Luckily new research in Nature climate change shows that some corals are able to counter the effects of ocean acidification through an ingenious buffering system.
Good news indeed. At least for those marine dwelling organisms with an aragonite skeleton or aragonitic corals, as they seem to be the only ones outfitted with the molecular pumps necessary for regulating their internal pH. The corals are able to manage pH to such an extent that internal changes are only about half of those in the surrounding waters.
And as an added bonus, rising oceanic temperatures may even increase the growth rate of these corals, especially those in colder waters.
Not so fortunate are the coral with a calcite skeleton. They lack a pH regulating system and are thus, as ever, highly vulnerable to ocean acidification.
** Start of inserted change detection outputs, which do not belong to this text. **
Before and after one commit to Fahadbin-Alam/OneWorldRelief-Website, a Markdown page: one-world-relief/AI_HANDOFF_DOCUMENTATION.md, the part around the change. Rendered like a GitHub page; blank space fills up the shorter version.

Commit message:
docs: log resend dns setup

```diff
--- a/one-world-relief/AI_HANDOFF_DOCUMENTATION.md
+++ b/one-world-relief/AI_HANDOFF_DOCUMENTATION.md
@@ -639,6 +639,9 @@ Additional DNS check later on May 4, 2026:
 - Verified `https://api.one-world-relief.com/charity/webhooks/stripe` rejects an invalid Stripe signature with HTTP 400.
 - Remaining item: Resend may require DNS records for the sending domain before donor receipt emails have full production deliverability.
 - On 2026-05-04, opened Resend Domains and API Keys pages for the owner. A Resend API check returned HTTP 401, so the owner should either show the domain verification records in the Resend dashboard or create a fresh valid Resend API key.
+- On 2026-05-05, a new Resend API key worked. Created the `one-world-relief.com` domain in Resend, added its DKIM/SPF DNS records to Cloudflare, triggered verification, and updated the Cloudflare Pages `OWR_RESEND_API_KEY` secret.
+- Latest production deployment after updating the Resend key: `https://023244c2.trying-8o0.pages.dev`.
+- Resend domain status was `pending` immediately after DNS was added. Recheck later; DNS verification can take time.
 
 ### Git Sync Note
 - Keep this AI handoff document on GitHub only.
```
But at least as important is the large number of free-floating plankton with a calcite skeleton that are equally vulnerable to acidification but also form a vital part of marine food webs. On top of that they soak up large quantities of CO2.
An aragonite skeleton therefore seems to be the trait to have when it comes to surviving ocean acidification. So a relatively positive outcome would be that organisms with aragonite skeletons gain the upper hand over those with calcite skeletons and manage to partly fill their niches in the ecosystem.
But since corals, be it with an aragonite or a calcite skeleton, both rely on symbiotic algae as their main source of energy they remain vulnerable, since those algae are highly susceptible to both low pH and high temperatures.
So the question remains whether corals can adapt to their rapidly changing environment and will aragonitic corals stand a better chance? If they don’t the future for marine life, and thus for humans, will look bleak indeed.
© Jorn van Dooren | www.bitsofscience.org